*Data under study*.
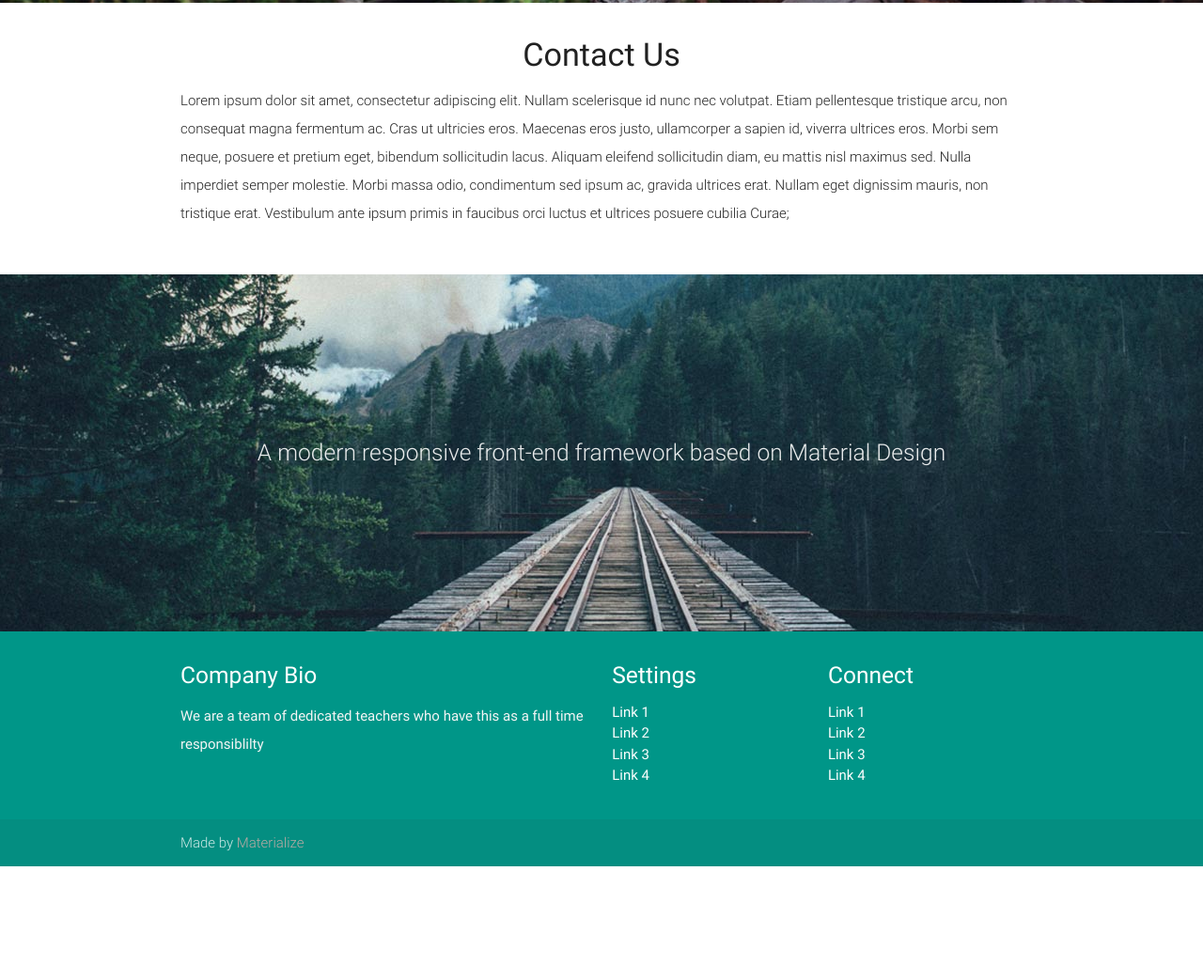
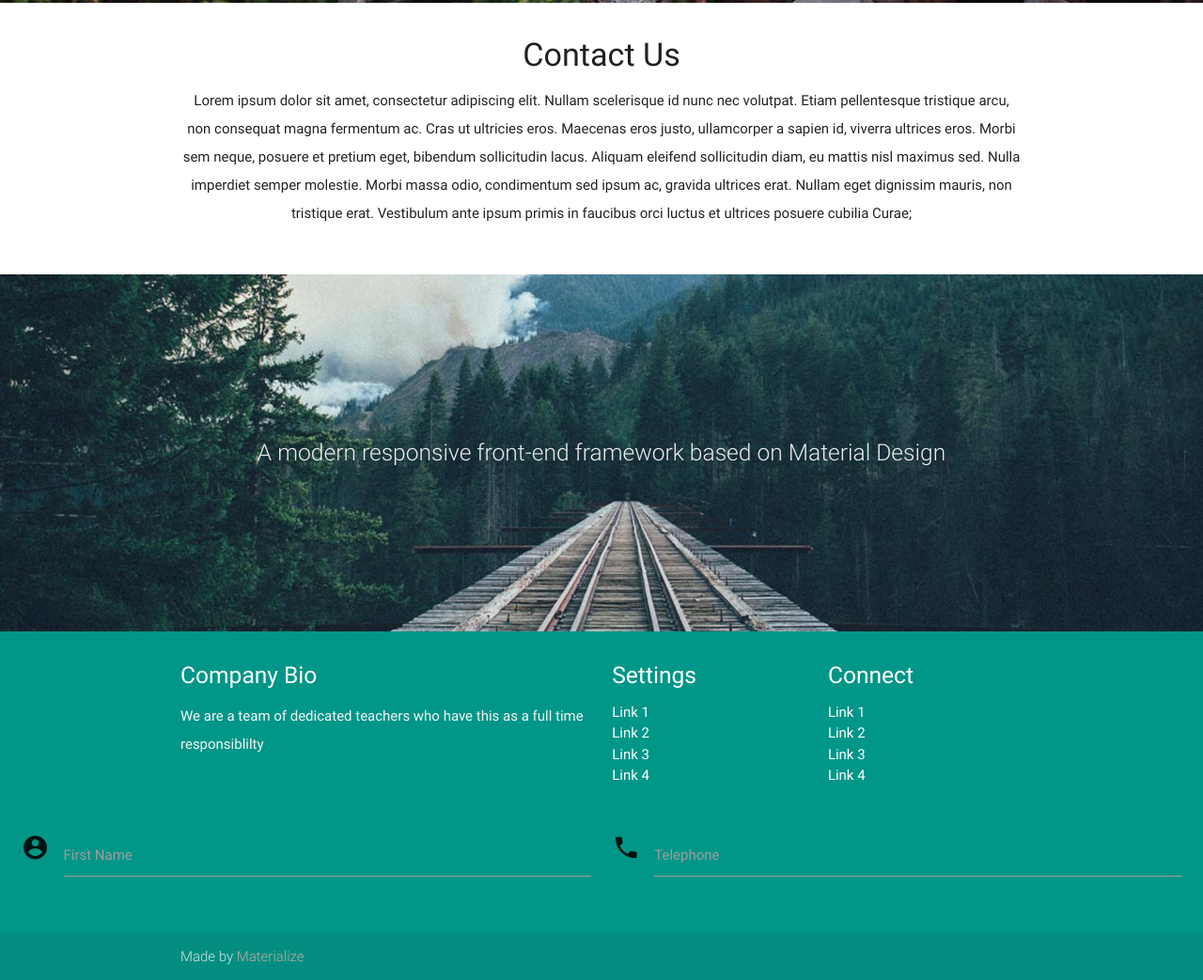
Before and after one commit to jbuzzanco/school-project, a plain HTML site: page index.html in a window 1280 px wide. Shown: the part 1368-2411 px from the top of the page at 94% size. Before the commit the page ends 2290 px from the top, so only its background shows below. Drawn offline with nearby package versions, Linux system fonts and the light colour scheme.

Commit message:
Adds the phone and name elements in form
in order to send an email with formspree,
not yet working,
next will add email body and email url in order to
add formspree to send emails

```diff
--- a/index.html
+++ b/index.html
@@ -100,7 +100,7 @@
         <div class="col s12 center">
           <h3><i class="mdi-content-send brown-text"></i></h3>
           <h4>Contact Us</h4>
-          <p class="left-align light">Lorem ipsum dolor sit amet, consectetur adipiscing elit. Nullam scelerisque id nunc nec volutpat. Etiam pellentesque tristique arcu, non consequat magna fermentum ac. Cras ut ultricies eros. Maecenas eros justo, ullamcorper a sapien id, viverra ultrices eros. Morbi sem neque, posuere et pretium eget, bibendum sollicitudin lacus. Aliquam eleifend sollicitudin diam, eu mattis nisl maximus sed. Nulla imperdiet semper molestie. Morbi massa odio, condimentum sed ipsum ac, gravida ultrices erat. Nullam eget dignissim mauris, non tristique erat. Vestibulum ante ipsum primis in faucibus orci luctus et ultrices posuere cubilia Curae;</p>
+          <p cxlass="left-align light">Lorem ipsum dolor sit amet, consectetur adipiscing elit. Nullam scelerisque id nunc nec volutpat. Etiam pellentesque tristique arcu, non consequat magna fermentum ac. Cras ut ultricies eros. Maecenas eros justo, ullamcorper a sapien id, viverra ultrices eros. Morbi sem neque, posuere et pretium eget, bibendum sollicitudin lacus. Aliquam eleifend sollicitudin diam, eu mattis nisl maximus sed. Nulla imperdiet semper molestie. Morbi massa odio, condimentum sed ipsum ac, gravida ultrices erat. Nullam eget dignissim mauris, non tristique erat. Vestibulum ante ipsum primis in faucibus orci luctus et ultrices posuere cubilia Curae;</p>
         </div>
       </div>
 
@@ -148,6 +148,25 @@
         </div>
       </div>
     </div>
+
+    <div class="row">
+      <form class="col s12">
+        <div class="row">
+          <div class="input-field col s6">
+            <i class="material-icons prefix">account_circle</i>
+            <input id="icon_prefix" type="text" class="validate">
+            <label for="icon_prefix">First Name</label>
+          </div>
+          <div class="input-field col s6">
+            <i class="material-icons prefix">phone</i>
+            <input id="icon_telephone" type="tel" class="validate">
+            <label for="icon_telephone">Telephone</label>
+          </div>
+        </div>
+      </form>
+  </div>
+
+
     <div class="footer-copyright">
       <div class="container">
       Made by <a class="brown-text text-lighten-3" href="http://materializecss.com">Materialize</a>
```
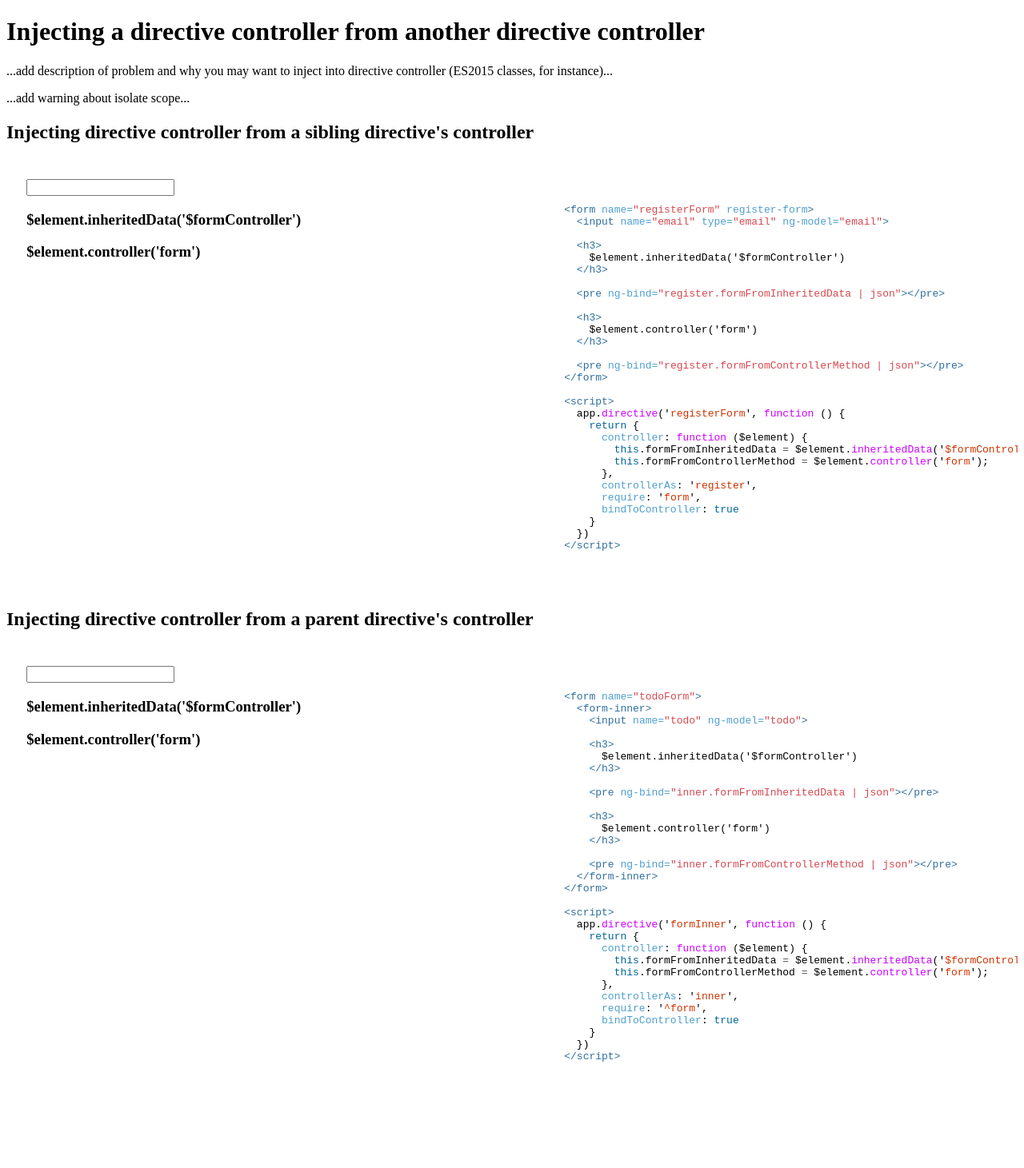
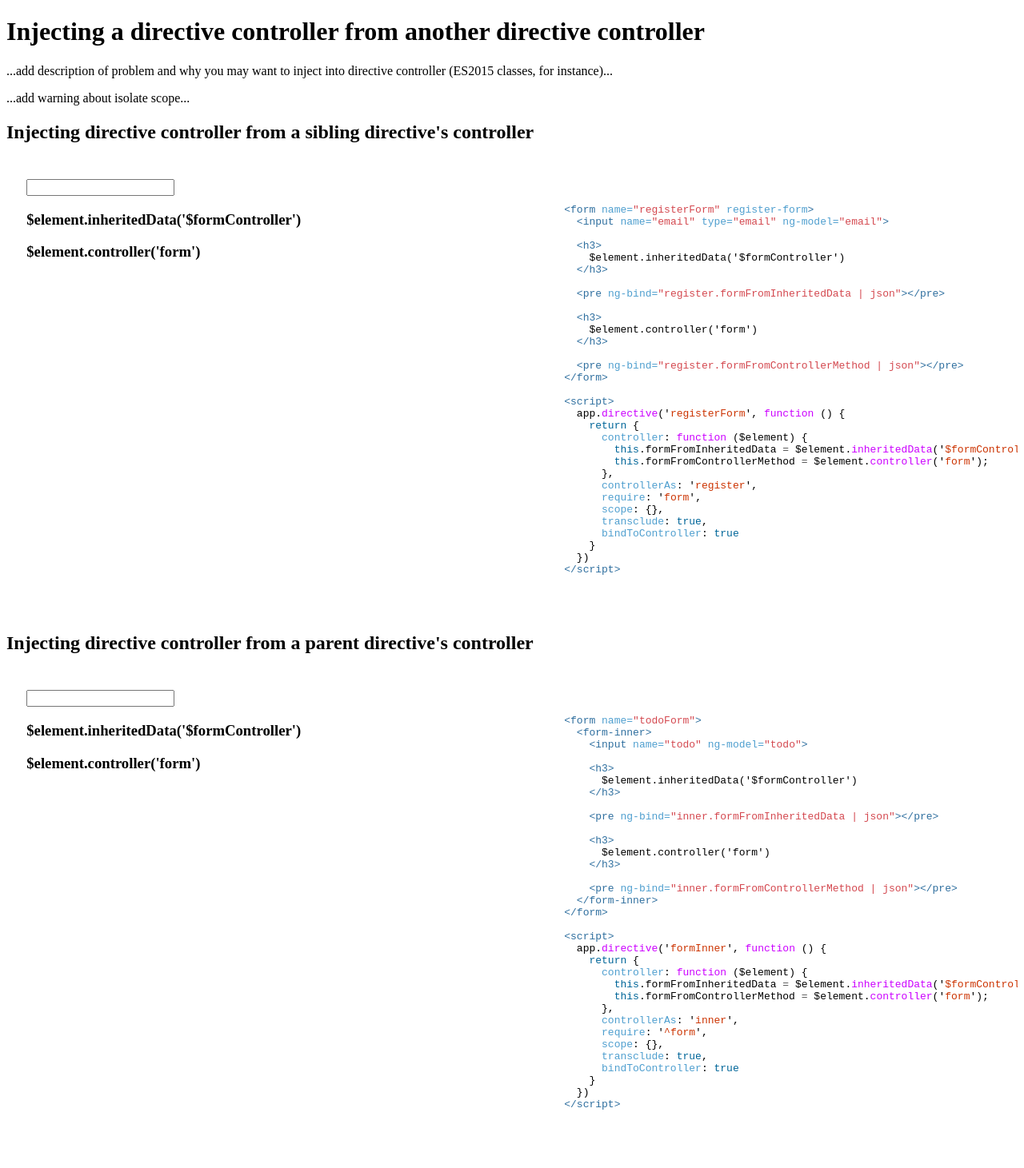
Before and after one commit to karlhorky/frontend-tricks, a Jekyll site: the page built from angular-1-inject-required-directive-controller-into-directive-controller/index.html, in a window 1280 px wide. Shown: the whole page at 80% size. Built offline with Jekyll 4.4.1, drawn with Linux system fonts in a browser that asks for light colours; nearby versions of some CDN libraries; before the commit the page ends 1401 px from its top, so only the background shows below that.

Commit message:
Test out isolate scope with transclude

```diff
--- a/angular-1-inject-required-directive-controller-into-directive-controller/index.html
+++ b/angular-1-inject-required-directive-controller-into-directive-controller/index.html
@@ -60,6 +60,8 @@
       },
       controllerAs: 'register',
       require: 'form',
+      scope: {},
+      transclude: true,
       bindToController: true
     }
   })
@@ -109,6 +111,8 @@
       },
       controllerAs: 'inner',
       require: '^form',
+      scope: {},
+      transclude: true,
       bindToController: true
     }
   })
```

*Task instructions*.
The answer should match the data above word for word, with no pictures in it.

*Completed task*.
Before and after one commit to jbuzzanco/school-project, a plain HTML site: page index.html in a window 1280 px wide. Shown: the part 1368-2411 px from the top of the page at 94% size. Before the commit the page ends 2290 px from the top, so only its background shows below. Drawn offline with nearby package versions, Linux system fonts and the light colour scheme.

Commit message:
Adds the phone and name elements in form
in order to send an email with formspree,
not yet working,
next will add email body and email url in order to
add formspree to send emails

```diff
--- a/index.html
+++ b/index.html
@@ -100,7 +100,7 @@
         <div class="col s12 center">
           <h3><i class="mdi-content-send brown-text"></i></h3>
           <h4>Contact Us</h4>
-          <p class="left-align light">Lorem ipsum dolor sit amet, consectetur adipiscing elit. Nullam scelerisque id nunc nec volutpat. Etiam pellentesque tristique arcu, non consequat magna fermentum ac. Cras ut ultricies eros. Maecenas eros justo, ullamcorper a sapien id, viverra ultrices eros. Morbi sem neque, posuere et pretium eget, bibendum sollicitudin lacus. Aliquam eleifend sollicitudin diam, eu mattis nisl maximus sed. Nulla imperdiet semper molestie. Morbi massa odio, condimentum sed ipsum ac, gravida ultrices erat. Nullam eget dignissim mauris, non tristique erat. Vestibulum ante ipsum primis in faucibus orci luctus et ultrices posuere cubilia Curae;</p>
+          <p cxlass="left-align light">Lorem ipsum dolor sit amet, consectetur adipiscing elit. Nullam scelerisque id nunc nec volutpat. Etiam pellentesque tristique arcu, non consequat magna fermentum ac. Cras ut ultricies eros. Maecenas eros justo, ullamcorper a sapien id, viverra ultrices eros. Morbi sem neque, posuere et pretium eget, bibendum sollicitudin lacus. Aliquam eleifend sollicitudin diam, eu mattis nisl maximus sed. Nulla imperdiet semper molestie. Morbi massa odio, condimentum sed ipsum ac, gravida ultrices erat. Nullam eget dignissim mauris, non tristique erat. Vestibulum ante ipsum primis in faucibus orci luctus et ultrices posuere cubilia Curae;</p>
         </div>
       </div>
 
@@ -148,6 +148,25 @@
         </div>
       </div>
     </div>
+
+    <div class="row">
+      <form class="col s12">
+        <div class="row">
+          <div class="input-field col s6">
+            <i class="material-icons prefix">account_circle</i>
+            <input id="icon_prefix" type="text" class="validate">
+            <label for="icon_prefix">First Name</label>
+          </div>
+          <div class="input-field col s6">
+            <i class="material-icons prefix">phone</i>
+            <input id="icon_telephone" type="tel" class="validate">
+            <label for="icon_telephone">Telephone</label>
+          </div>
+        </div>
+      </form>
+  </div>
+
+
     <div class="footer-copyright">
       <div class="container">
       Made by <a class="brown-text text-lighten-3" href="http://materializecss.com">Materialize</a>
```
Before and after one commit to karlhorky/frontend-tricks, a Jekyll site: the page built from angular-1-inject-required-directive-controller-into-directive-controller/index.html, in a window 1280 px wide. Shown: the whole page at 80% size. Built offline with Jekyll 4.4.1, drawn with Linux system fonts in a browser that asks for light colours; nearby versions of some CDN libraries; before the commit the page ends 1401 px from its top, so only the background shows below that.

Commit message:
Test out isolate scope with transclude

```diff
--- a/angular-1-inject-required-directive-controller-into-directive-controller/index.html
+++ b/angular-1-inject-required-directive-controller-into-directive-controller/index.html
@@ -60,6 +60,8 @@
       },
       controllerAs: 'register',
       require: 'form',
+      scope: {},
+      transclude: true,
       bindToController: true
     }
   })
@@ -109,6 +111,8 @@
       },
       controllerAs: 'inner',
       require: '^form',
+      scope: {},
+      transclude: true,
       bindToController: true
     }
   })
```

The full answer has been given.